Sometime in the last couple of days I was listening to a CBC Radio interview with a gentleman who was talking about blood-cell sized implants that will be used manage personal health issues. He says that these are about 30 years away, when all of my students will be younger than I am now. His contention is that these tools will be so powerful that the first thousand year old is now walking the streets of a town near you. It’s hard to imagine – and fraught with huge social issues that will demand much debate – but so was sending a man to the moon or any number of technology-based advances.
Creating global citizens prepared to work, play and learn in a world ten, twenty or fifty years from now, a world that we can barely imagine, is a huge undertaking. The move to cloud computing will make PC’s – in their present form – obsolete in the next decade. What will this mean? Why do we continue to “teach” computer-based software in our classrooms, somehow confident that it is preparing our students for their future? Why do our teachers feel that by integrating PowerPoint into their teaching they are somehow creating a different breed of young person?
I still think it comes down to three critical questions when it comes to our children’s learning; what are we doing every day to a) create information artisans who are able to locate, harvest, assess, connect, create and communicate information in a digital, networked form, b) support them in developing and managing their own personal learning networks and c) help them understand and develop their own digital footprint, developing and managing their own personal brand.

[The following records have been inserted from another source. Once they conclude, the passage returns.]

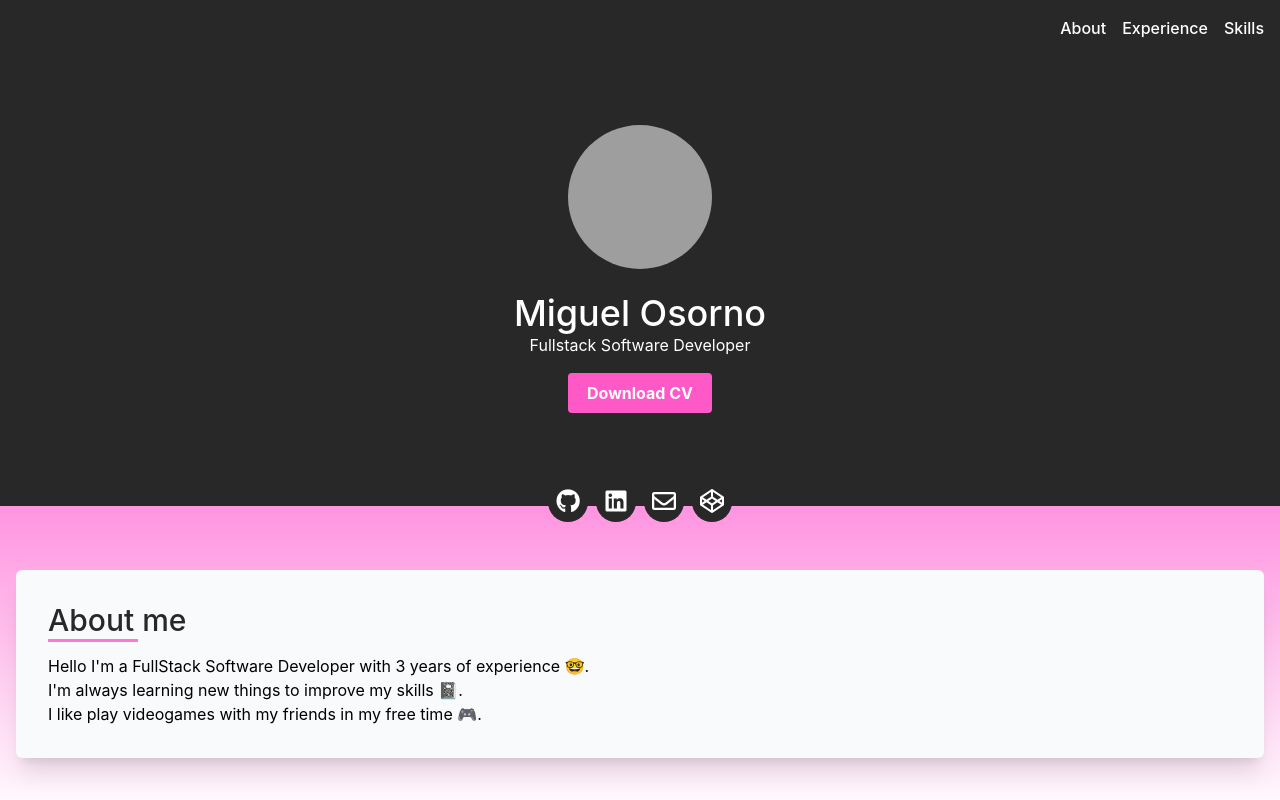
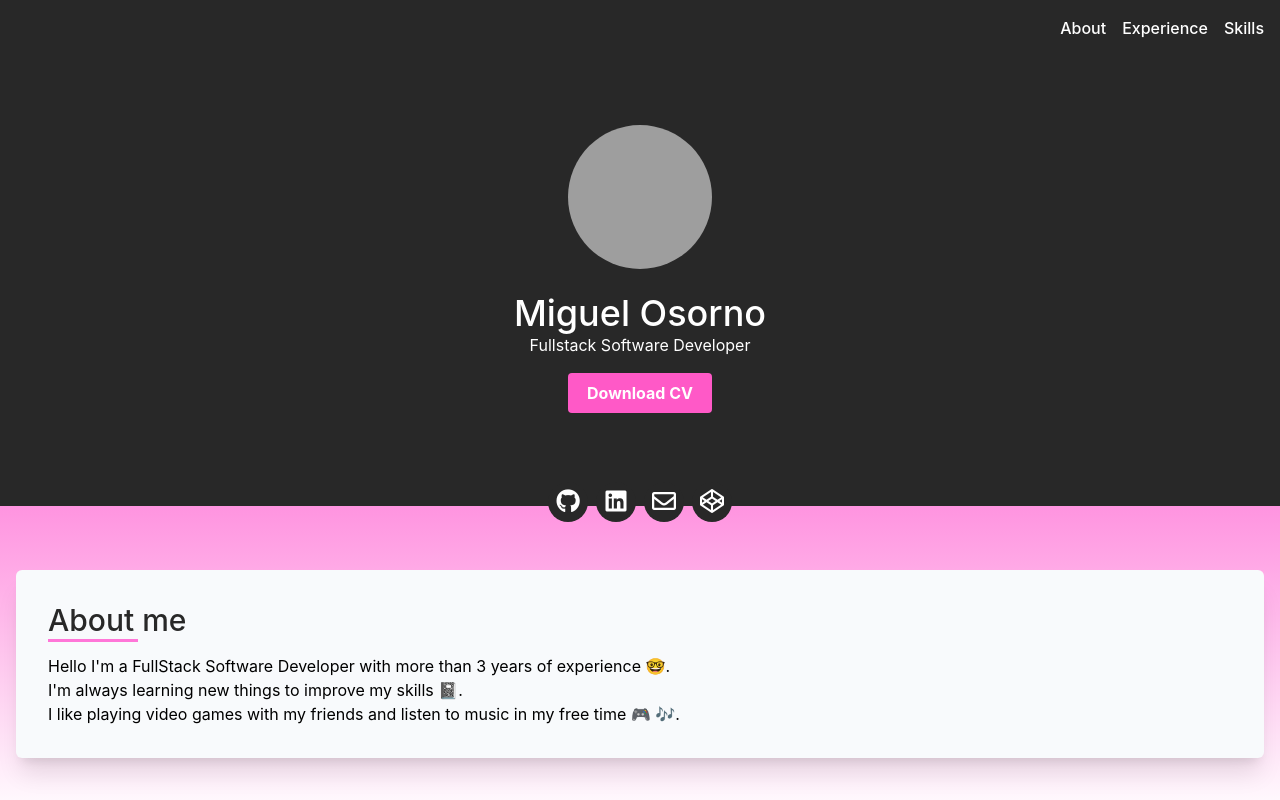
Before and after one commit to MiguelOsorno/Resume-2023, a React (Create React App) app: page / in a window 1280 px wide. Shown: the top 800 px of the page. Built offline with nearby package versions, Linux system fonts and the light colour scheme; grey boxes are pictures that could not be loaded.

Commit message:
refactor(src/components/about/about): update about info

```diff
--- a/src/components/about/About.tsx
+++ b/src/components/about/About.tsx
@@ -5,11 +5,11 @@ export const About = (): JSX.Element => {
                 <div className="rounded-md bg-slate-50 shadow-xl p-8">
                     <h2 className="text-3xl font-medium text-[#282828] title__line relative">About me</h2>
                     <p className="mt-4">
-                        Hello I'm a FullStack Software Developer with 3 years of experience &#x1F913;.
+                        Hello I'm a FullStack Software Developer with more than 3 years of experience &#x1F913;.
                         <br />
                         I'm always learning new things to improve my skills &#x1F4D3;.
                         <br />
-                        I like play videogames with my friends in my free time &#127918;.
+                        I like playing video games with my friends and listen to music in my free time &#127918; &#127926;.
                     </p>
                 </div>
             </div>
--- a/src/components/navigation/Navigation.tsx
+++ b/src/components/navigation/Navigation.tsx
@@ -4,7 +4,7 @@ interface Props {
 
 export const Navigation = ({ coverIsIntersecting }: Props) => {
     return (
-        <div className={`z-10 fixed bottom-0 left-0 right-0 bg-[#282828] ${coverIsIntersecting ? 'md:bg-[#282828]' : 'md:bg-transparent md:backdrop-blur-[2px]'} md:right-[auto] md:left-[auto] md:bottom-[auto] md:sticky md:top-0`}>
+        <div className={`z-10 fixed bottom-0 left-0 right-0 bg-[#282828] ${coverIsIntersecting ? 'md:bg-[#282828]' : 'md:bg-transparent md:backdrop-blur-[3px]'} md:right-[auto] md:left-[auto] md:bottom-[auto] md:sticky md:top-0`}>
             <nav className="xl:container mx-auto p-4">
                 <ul className="w-full flex justify-evenly md:justify-end space-x-4 text-white">
                     <li className="flex md:hidden">
```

On Monday, I’ll be working with language teachers at St. George’s School in Newport, Rhode Island. I’ve been asked to center the conversations around the power of connecting students using web tools – I’ll focus on wikis although there are lots of other tools available – to connect students. Who better to learn about the world from than a fellow young person. Through incorporating a foreign language study, it becomes an even more powerful tool or learning.
I am excited about the possibilities here. Properly designed and managed global projects address all three questions. Our students need more opportunities to work collaboratively with students around the world. While Cisco isn’t the only solution, they do have great commercials. This one captures the essence of students passion for connecting.
If you’re a teacher, are your students connecting, and not just connected?